October 22, 2014
Alcohol Plus Opioids or Benzodiazepines: PotentiallyAtlanta—Prescriptions for opioid pain relievers (OPRs) and benzodiazepines should come with a strong warning to avoid alcohol.
That’s according to a new analysis from the CDC and the FDA. The report was published recently in the Morbidity and Mortality Weekly Report.
Alcohol was commonly involved in hospital emergency department (ED) visits resulting from the abuse of OPRs or benzodiazepines, as well as in deaths related to those drugs, according to the analysis.
In fact, more than a fourth of ED visits related to benzodiazepine abuse—and nearly a fifth of OPR abuse–related ED visits—involved alcohol. Slightly more than 20% of the drug-related deaths from abuse of those medications also involved alcohol.
“Alcohol involvement was higher in single-drug class ED visits for benzodiazepines compared with all ED visits involving benzodiazepines as well as single drug-class deaths for both OPRs and benzodiazepines compared with all deaths involving these drugs,” according to the authors who point out that “this was especially pronounced for the benzodiazepine single-drug class deaths, for which 72.1% involved alcohol.”
Concurrent use of alcohol with the substances increases central nervous system depression and overdose risk, according to the report, which notes that “benzodiazepines and weaker OPRs are less likely to cause such events without the additive effect of alcohol.”
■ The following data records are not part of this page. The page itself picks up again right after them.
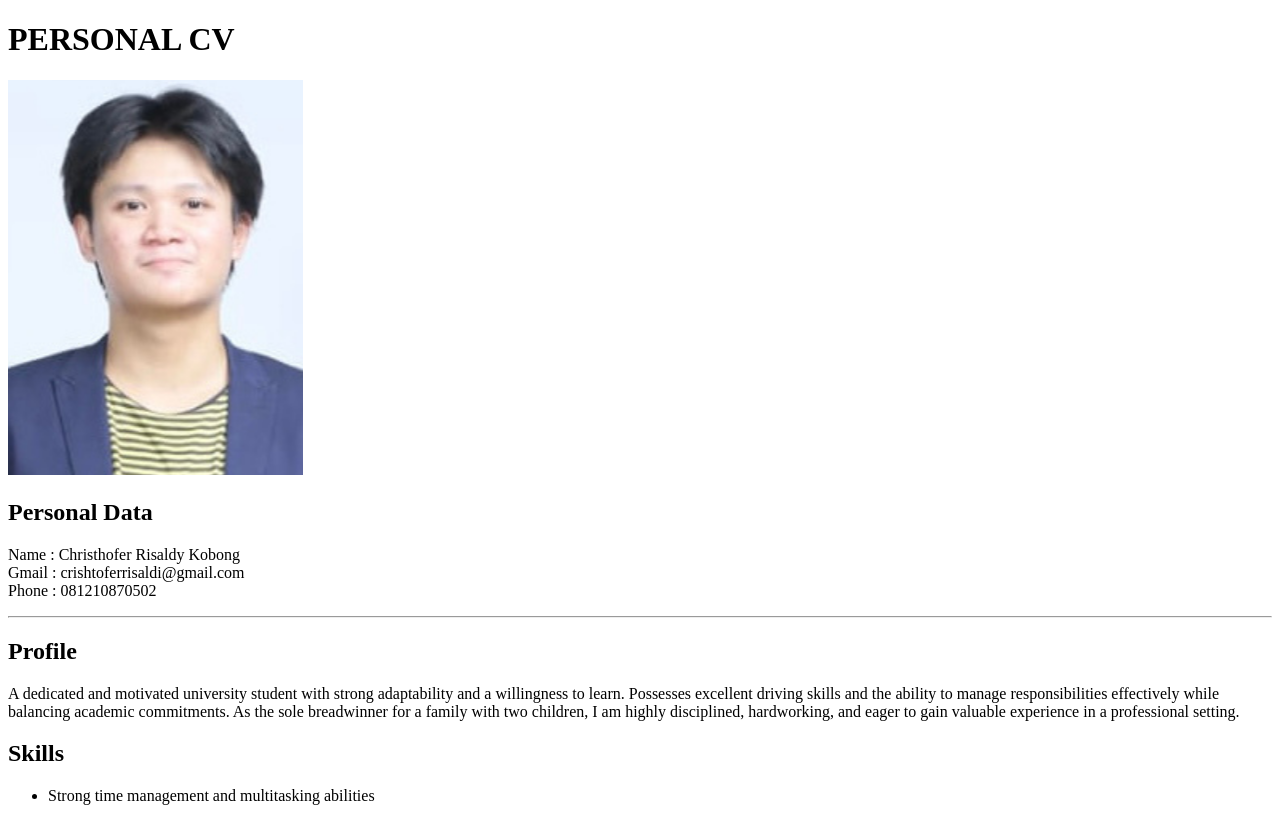
Repository: ChristhoferRisaldy/CVWeb
Page: web.html
These files come from the project's save history. The page is drawn as it stood at one moment and after the next save; the edit follows.
The browser window is 1280 px wide. The pictures show the whole page.

Above is the page before, as saved 2025-02-21 21:13:45.

After the next save:
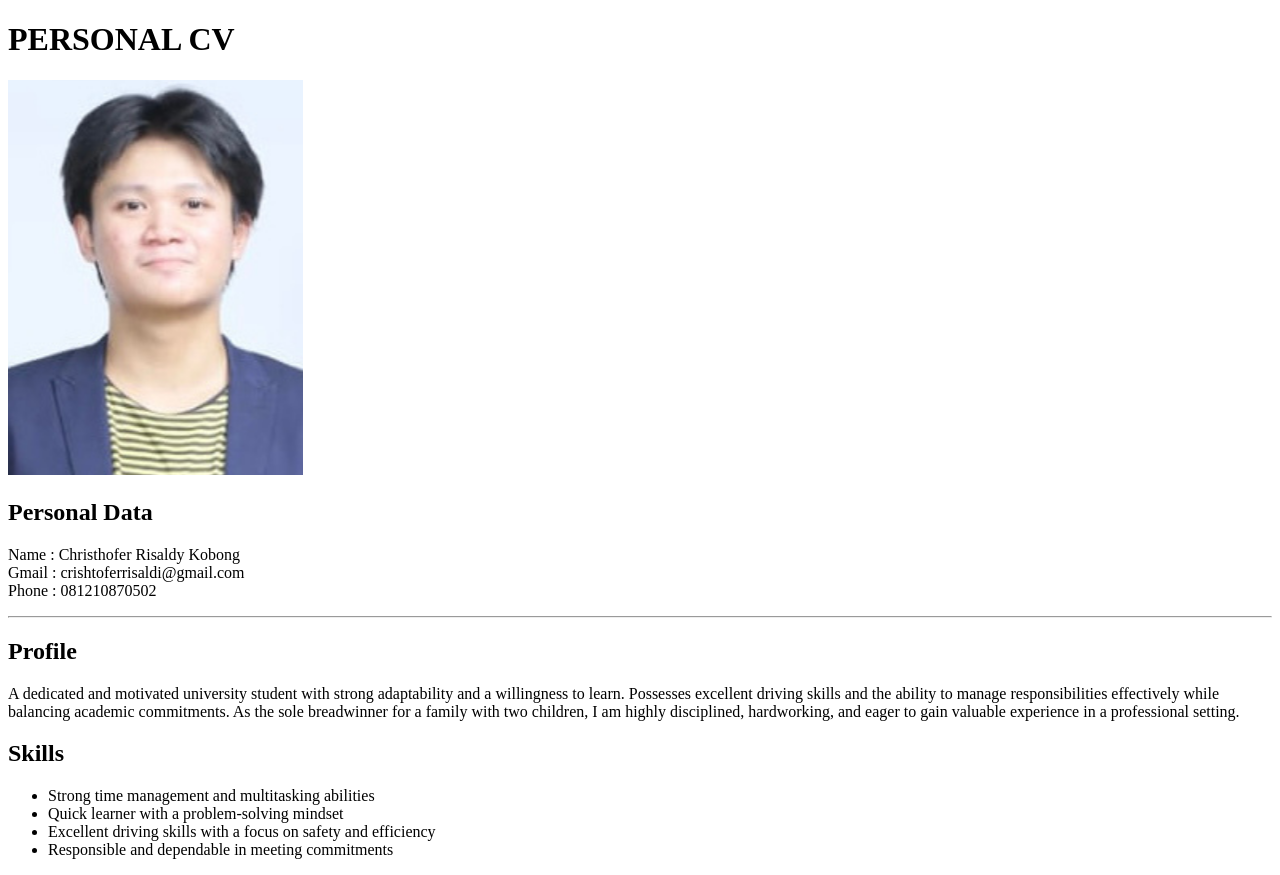
Saved 53 s later.
--- a/web.html
+++ b/web.html
@@ -22,5 +22,8 @@
         <h2>Skills</h2>
         <ul>
             <li>Strong time management and multitasking abilities</li>
+            <li>Quick learner with a problem-solving mindset</li>
+            <li>Excellent driving skills with a focus on safety and efficiency</li>
+            <li>Responsible and dependable in meeting commitments</li>
         </ul>
 </html>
Combining alcohol with the powerful drugs was a bigger problem for men than women, according to the research, possibly because men report higher prevalence, frequency, and intensity of binge drinking.
“The fact that approximately one-fifth of OPR drug abuse–related ED visits and drug-related deaths involve alcohol suggests the need for stronger prevention measures to mitigate this significant public health problem,” the authors write. “OPRs and benzodiazepines are prescribed and dispensed by healthcare providers, and this presents an opportunity to discuss their risks, especially the serious risk of central nervous system depression when combined with alcohol or other depressants.”
Yet, they point out that only 16% of adults in the United States have discussed alcohol consumption with a health professional, while the percentage discussing other substance use is unknown.
The report calls for a range of interventions such as combined prevention programs that target alcohol and prescription drug abuse, systematic provider and patient education, and integration of screening and intervention services into the primary care health system. The authors note that early identification of problematic alcohol and drug use might reduce the number of ED visits and deaths related to drug abuse and alcohol.
|U.S. Pharmacist Social Connect